While the world generally gets up in arms about tobacco products, there are millions of people still chewing, smoking, and producing tobacco around the world.
The complex flavors of different leaves are best appreciated by individuals akin to wine sommeliers; people with discerning noses and palates. Here are just some facts about tobacco you might not have been aware of.
International Tobacco Grower’s Association
Known as the ITGA, for short, this non-profit organization came into being 30 years ago to help tobacco farmers the world over.
They fight for tobacco’s commercial security at a time when people are turning away from this plant, especially as the basis for smoking products.
ITGA members aim to connect members to each other no matter how far apart they are globally. They look to help one another in various ways and fight against anti-tobacco movements. Another role of the ITGA is to let the world know there are people behind these plants whose whole lives would be affected by the loss of their industry.
According to the ITGA, small farms subsidize less controversial farming by growing small amounts of tobacco. Tobacco crops bring in substantial money, making this plant worthwhile to families which might not otherwise make enough growing other plants or raising animals.
Types of Tobacco
Tobacco types are all subtly different from each other. Some have strong flavors; others are subtle. There are sweet, dry, nutty, and bitter styles. Flavors are further affected by the way they are cured: by flue, fire, air, or sun.
Tobacco is generally grown for use in the cigarette industry, for pipes, and for cigars, although it is also used as a source of nicotine for the making of pest-killing agents.
In a regular garden, tobacco plants grown between other plants (known as co-planting) can keep down the number of insects which would otherwise harm flowers, fruits, and vegetables.
Types of tobacco grown for commercial sale include Burley, a Kentucky leaf, Corojo from Cuba (for cigars), Perique from Louisiana, and Virginia.
Concerns about Tobacco and Nicotine

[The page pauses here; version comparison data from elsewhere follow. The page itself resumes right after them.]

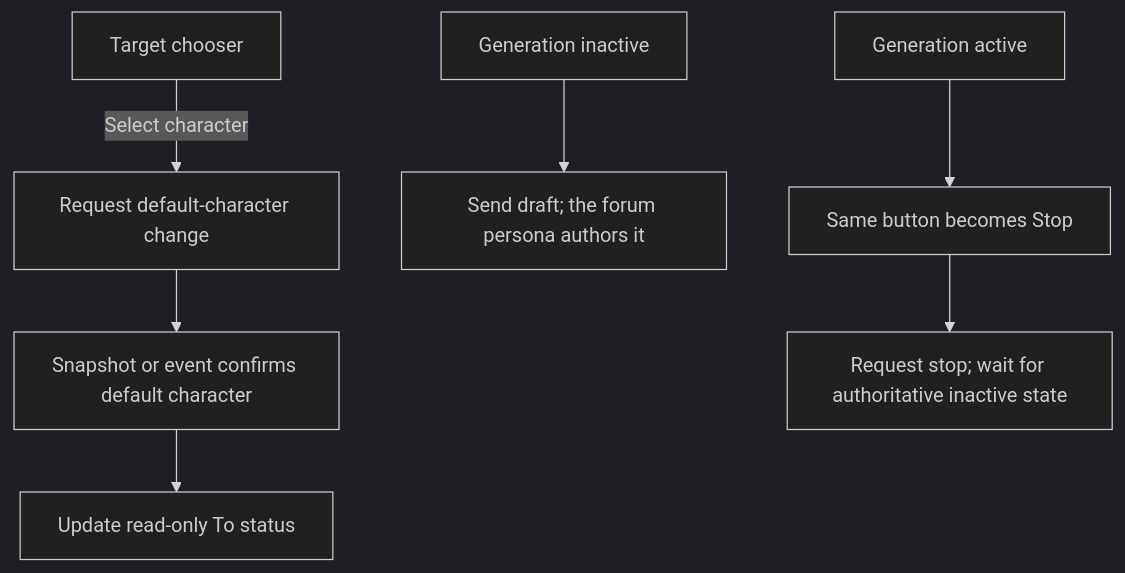
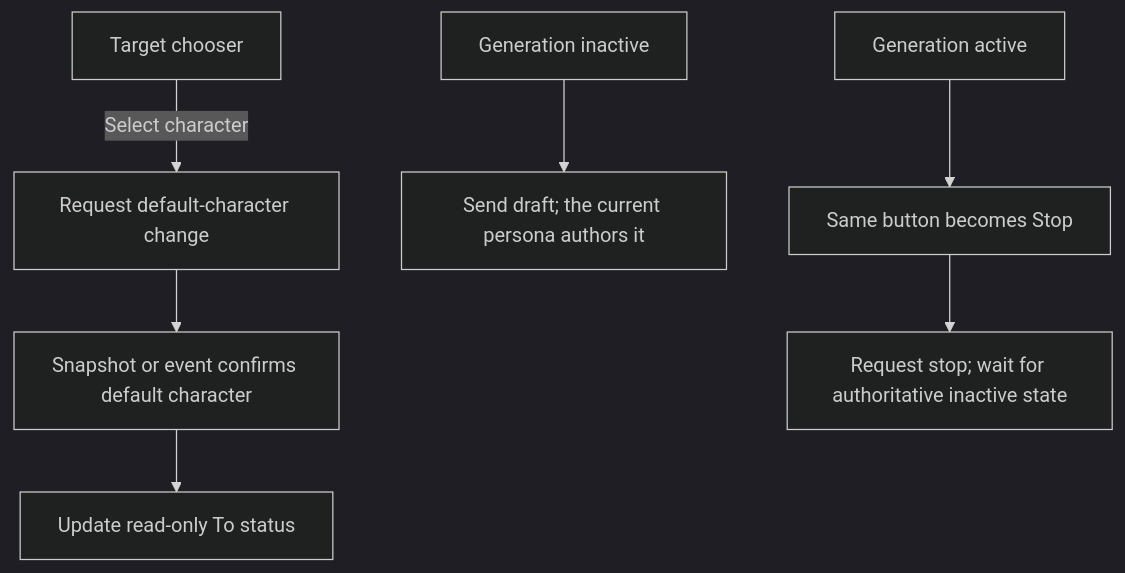
Before and after one commit to michaelpopov/cha: the sixth of 6 diagrams in docs/web-ui/flows.md, drawn with Mermaid (dark theme). The commit also changed other lines of this file and 36 other files, not shown here.

````diff
--- a/docs/web-ui/flows.md
+++ b/docs/web-ui/flows.md
@@ -100,9 +101,9 @@
 ```mermaid
 flowchart TD
     Target["Target chooser"] -->|"Select character"| Request["Request default-character change"]
     Request --> Snapshot["Snapshot or event confirms default character"]
     Snapshot --> Status["Update read-only To status"]
-    Idle["Generation inactive"] --> Send["Send draft; the forum persona authors it"]
+    Idle["Generation inactive"] --> Send["Send draft; the current persona authors it"]
     Active["Generation active"] --> Stop["Same button becomes Stop"]
     Stop --> Stopping["Request stop; wait for authoritative inactive state"]
 ```
````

There are several issues revolving around the cultivation and use of tobacco. For the most part, growers are tied to the cigarette industry and no one denies there is a direct association between smoking and cancer. Thus, it is very hard to defend the industry no matter how much good it does for developing countries and individual families.
The tobacco industry has been hit by growth in the e cig market where tobacco is not necessarily used in the making of e liquid, except when vapor juice is made through the process of tobacco extraction. In some cases, this is the way vapor juice companies obtain their nicotine, but many other sources exist including tomatoes and potatoes.
Vaporizers, however, use tobacco leaves. They heat these finely ground leaves rather than burning them, however, so they do not release nearly as many toxins as a cigar or cigarette does. This alternative nicotine delivery system has its detractors but is regarded as much safer than smoking.
Nicotine itself is a potential threat, however, because this is the part of the plant that has addictive properties. Psychologists would argue that the action of smoking (the hand-to-mouth motion and associating smoking with certain activities) is addictive in its own right without the addition of a stimulant.
But the stimulant is what causes highs and lows in the brain, a raised heart rate, and other risky side effects. Just how risky these side effects become depends on the person’s natural tolerance, how much nicotine they consume daily, and how long they have been smoking or chewing tobacco.
The worst thing you can do is ingest nicotine. Parents are strongly advised to keep e liquid with nicotine and cigarettes or loose tobacco well away from curious hands and mouths.
It won’t taste good and kids will most likely spit it out, but not before ingesting enough nicotine to prove fatal or at least warrant a trip to the emergency department. The same goes for pets which could suffer stomach upset or even die if they were to chew on a cigarette butt or accidentally swallow any source of nicotine.